Trustees Travis Harless and Matt Michel joined Trustee Tim Singewald in the push to pursue legal counsel to address project costs, accounting discrepancies and transparency with the Boxelder Stormwater Authority and the associated Intergovernmental Agreement at their meeting on February 25.
“It’s become a two-headed serpent,” Harless said. “While we want to do something good for the community, it has come to the point we are held by our signature.”
The three trustees voiced concerns that their requests for information are continuously denied. Unanswered requests for GiS maps, a lack of detail into how impermeable surface areas were calculated, along with billing discrepancies were among the issues the trustees wanted addressed.
Trustee Michel went on record to voice additional concerns with the fee collection process, saying those who were required to pay fees and those who were exempt were determined by those “who were politically connected.”
“It had to deal with who had fancier attorneys. You can see by this straight line,” Michel said, pointing to a document.
Town Attorney Brad March intervened, explaining that exemptions were granted to those who pled their cases and could be found in meeting minutes.
And while Mayor Jack Brinkhoff “appreciated” the trustee’s concerns, he asked the trustees to consider how they would feel if they entered into an agreement and were the last to receive benefits, only to have a participating member say, “This is not what we signed-up for.”
He reminded trustees that all project figures were estimated and that if they continue to pursue the legal route, he would like to see bullet points of what questions they want answered in an effort to keep legal costs down and to narrow the scope.
Brinkhoff also asked the trustees to consider the implications their requests and pursuit of legal counsel could have on the day-to-day working relationships with the other members.
“The Sheriff’s contract? Poudre Water? We don’t need that,” he asked.
Singewald countered. “Did they threaten that? I think that’s against the law,” he said.
The board approved the motion to allow an additional $5,000 to consult with legal counsel, which was confirmed to be the office of Lyons, Gaddis, Kahn, Hall, Jeffers, Dworak and Grant. The motion was passed with a vote of “yes” by all trustees. Brinkhoff was the only board member to vote “no,” and requested additional questions be addressed in a work session.
The board also revisited the water tap fees. When comparing Wellington to towns such as Milliken, Eaton and Firestone, the codes were confusing and difficult to interpret, said Finance Director Mike Cummins. Though some towns made a distinction on landscaping and potable and non-potable water sources, water costs ranged from $103,000 to $245,000. Each town did express flexibility with development, and would consider fee negotiations for multiplex units if approached by a builder, Cummins said.

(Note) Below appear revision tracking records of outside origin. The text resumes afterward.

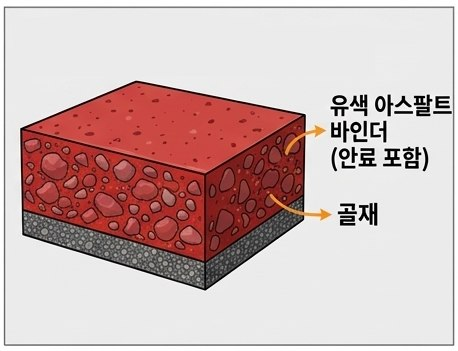
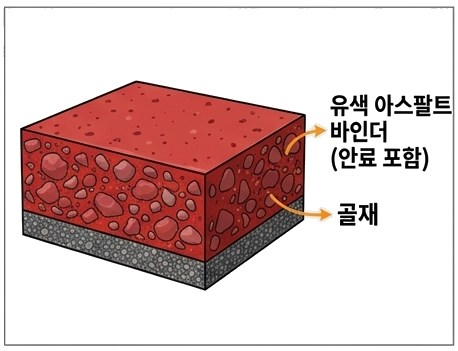
아스콘 종류 이미지 배경 회색빛 제거 -> 순백색 처리
- 원본 이미지의 옅은 회색 캔버스/테두리 배경을 임계값 기반으로 흰색(255,255,255)으로 치환
- 카드 레터박스 배경도 var(--bg) -> #fff 로 통일

Changed region(s): [[0.7031, 0.5983, 0.7336, 0.6268], [0.7031, 0.3419, 0.7336, 0.3704], [0.2445, 0.2279, 0.2751, 0.2564]]

diff --git a/css/style.css b/css/style.css
@@ -418,7 +418,7 @@ h3.pavement-title:first-of-type { margin-top: 8px; }
   border-radius: 14px;
   padding: 16px;
 }
-.type-card img { width: 220px; height: 170px; object-fit: contain; background: var(--bg); border-radius: 10px; flex-shrink: 0; }
+.type-card img { width: 220px; height: 170px; object-fit: contain; background: #fff; border-radius: 10px; flex-shrink: 0; }
 .type-info { flex: 1; min-width: 0; }
 .type-info h4 { font-size: 18px; font-weight: 700; margin-bottom: 6px; }
 .type-info h4 em { display: block; font-style: normal; font-weight: 500; font-size: 13px; color: var(--ink-soft); margin-top: 2px; }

The board approved the Final Plat and Zoning, Ordinance 3-2015, with the condition that all of March’s concerns be addressed. The main items holding up the full approval are ensuring street names are compliant with Larimer County’s naming criteria, and determining whether Diamond Street is a privately maintained road or a public road.
The board approved a disbursement of $6,000 for the Concert in the Parks Series. The event will be a partnership between the Wellington Main Street Program and the Farmer’s Market. It will cost about $10,000, which will be split between the two organizations and will include fundraising and volunteer efforts. The concert series will feature FACE, a local Rockapella group featured on NBC’s the Sing Off, along with Girls on Top, a female group covering songs from the 70s and 80s.
Mayor Brinkhoff presented Teresa Cagno, 17, with the Youth of the Year award recognizing the teen for her volunteer work and involvement with the Boys & Girls Club. Theresa began volunteering at the age of 12 before becoming a Junior Staff member at 14. Teresa was recognized for overcoming obstacles, which included being removed from her home and being adopted by her brother and his wife. She plans to study English and law when she attends college. Teresa won the award three years in a row, Brinkhoff said.